I arrived bright and early at Sandy Point this morning. The birders were already set up on the beach with their digiscopes and tripods. The attractions: a visiting flock of black skimmers (a rare sight up in these parts) and a wandering gull-billed tern. I wasn't so concerned with the tern (I preferred not to spend half the day standing and waiting for a glimpse) but I really wanted to see the black skimmers. Only problem: they were all the way across the water in Ipswich.
I left the beach and made the mandatory Plum Island tour. Here's the only photo of real note: a pair of juvenile black-crowned night herons at Stage Island Pool. (One is napping).
I decided to go right to Ipswich and see the skimmers at closer range. There is a path from the Crane Estate property down to the beach ("Cedar Point" they call it--I believe it is technically part of Crane Beach); I thought this would give me a shot. I immediately saw the skimmers assembled on a high-tide sandbar.
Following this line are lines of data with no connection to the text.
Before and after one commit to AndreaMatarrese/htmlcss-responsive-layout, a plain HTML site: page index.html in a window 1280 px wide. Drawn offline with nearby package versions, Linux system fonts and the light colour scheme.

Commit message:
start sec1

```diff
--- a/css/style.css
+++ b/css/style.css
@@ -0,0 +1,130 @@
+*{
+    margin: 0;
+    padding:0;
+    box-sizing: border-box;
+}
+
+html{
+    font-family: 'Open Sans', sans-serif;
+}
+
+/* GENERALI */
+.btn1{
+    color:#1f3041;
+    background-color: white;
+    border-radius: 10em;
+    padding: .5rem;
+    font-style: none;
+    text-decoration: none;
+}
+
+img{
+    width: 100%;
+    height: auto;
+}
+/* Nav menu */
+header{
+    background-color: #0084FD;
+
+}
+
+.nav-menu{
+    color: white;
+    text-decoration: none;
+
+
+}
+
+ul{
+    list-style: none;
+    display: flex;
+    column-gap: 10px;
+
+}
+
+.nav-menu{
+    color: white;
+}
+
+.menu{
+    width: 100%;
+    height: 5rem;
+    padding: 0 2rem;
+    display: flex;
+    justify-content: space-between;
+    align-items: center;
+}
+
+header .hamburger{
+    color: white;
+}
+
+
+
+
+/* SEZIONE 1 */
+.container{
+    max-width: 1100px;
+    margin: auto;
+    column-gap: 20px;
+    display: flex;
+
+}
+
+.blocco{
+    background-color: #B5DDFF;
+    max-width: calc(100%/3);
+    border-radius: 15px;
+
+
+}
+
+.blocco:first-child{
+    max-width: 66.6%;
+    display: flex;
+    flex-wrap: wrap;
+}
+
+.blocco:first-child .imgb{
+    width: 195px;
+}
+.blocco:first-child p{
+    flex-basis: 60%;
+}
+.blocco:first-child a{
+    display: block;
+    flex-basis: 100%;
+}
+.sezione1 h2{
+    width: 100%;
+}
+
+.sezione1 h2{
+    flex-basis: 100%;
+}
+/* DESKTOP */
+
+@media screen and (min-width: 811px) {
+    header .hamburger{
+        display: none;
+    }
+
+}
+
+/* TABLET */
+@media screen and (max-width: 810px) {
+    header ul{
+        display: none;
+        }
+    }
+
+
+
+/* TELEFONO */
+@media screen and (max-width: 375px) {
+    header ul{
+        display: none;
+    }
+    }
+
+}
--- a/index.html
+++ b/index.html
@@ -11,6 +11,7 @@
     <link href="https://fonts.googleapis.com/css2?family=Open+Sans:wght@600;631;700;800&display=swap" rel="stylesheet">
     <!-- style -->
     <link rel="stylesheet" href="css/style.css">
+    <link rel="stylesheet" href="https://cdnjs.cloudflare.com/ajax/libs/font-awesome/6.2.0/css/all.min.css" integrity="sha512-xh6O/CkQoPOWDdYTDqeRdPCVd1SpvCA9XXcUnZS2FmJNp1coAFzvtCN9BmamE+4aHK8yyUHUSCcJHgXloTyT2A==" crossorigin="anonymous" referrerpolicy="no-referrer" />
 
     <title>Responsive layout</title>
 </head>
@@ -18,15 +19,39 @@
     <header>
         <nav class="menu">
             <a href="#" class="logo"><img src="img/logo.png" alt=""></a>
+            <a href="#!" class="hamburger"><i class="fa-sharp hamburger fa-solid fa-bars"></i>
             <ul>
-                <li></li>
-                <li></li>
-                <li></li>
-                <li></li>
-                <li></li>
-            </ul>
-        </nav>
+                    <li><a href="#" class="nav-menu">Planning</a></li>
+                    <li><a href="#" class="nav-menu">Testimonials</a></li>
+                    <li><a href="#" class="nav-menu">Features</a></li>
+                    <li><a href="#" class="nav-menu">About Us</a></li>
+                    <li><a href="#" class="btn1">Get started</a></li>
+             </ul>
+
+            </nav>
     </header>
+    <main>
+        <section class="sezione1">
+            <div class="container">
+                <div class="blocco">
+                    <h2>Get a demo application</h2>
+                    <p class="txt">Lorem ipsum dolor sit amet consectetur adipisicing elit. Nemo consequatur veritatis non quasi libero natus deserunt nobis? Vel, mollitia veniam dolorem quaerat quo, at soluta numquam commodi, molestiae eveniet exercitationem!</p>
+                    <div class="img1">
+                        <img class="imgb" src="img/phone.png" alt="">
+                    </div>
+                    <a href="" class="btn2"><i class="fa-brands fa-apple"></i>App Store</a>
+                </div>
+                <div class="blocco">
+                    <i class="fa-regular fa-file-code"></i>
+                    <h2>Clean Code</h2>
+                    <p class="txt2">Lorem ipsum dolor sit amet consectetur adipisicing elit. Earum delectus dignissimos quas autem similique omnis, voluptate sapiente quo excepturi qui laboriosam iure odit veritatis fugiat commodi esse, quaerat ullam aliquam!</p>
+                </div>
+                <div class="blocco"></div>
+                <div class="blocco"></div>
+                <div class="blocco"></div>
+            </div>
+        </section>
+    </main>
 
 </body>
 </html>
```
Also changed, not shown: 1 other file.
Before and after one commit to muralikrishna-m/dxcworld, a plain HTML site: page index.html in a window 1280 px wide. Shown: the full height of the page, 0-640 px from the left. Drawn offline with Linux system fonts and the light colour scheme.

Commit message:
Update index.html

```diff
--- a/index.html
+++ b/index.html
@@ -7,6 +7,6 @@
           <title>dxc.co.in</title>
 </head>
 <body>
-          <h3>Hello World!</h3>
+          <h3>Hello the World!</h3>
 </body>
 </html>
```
Most of them were snoozing. I have collected a few shots where they are actually awake and active. I counted 17 (this is apparently not the whole group--others have counted over 20). A nice assortment of breeding and juvenile/non-breeding plumages.
The most excitement was courtesy a juvie herring gull that would occasionally assert its power. The skimmers made way. I like the guy on the left sneaking away. But is flying I really wanted to see. Skimmers are exquisite group flyers. For better or worse, some fishermen crossed the sandbar, sending them up in the air. They circled around and returned to the sandbar.
Here's a video with a little flying and a little comic action. Skimmers have tiny legs relative to the rest of their bodies. Watch the guy below walk all the way across the sandbar to harass a colleague. [please watch in HD]
Oh, and as I turned to leave--an odd looking tern. Up go the binoculars. What do you know? Gull-billed.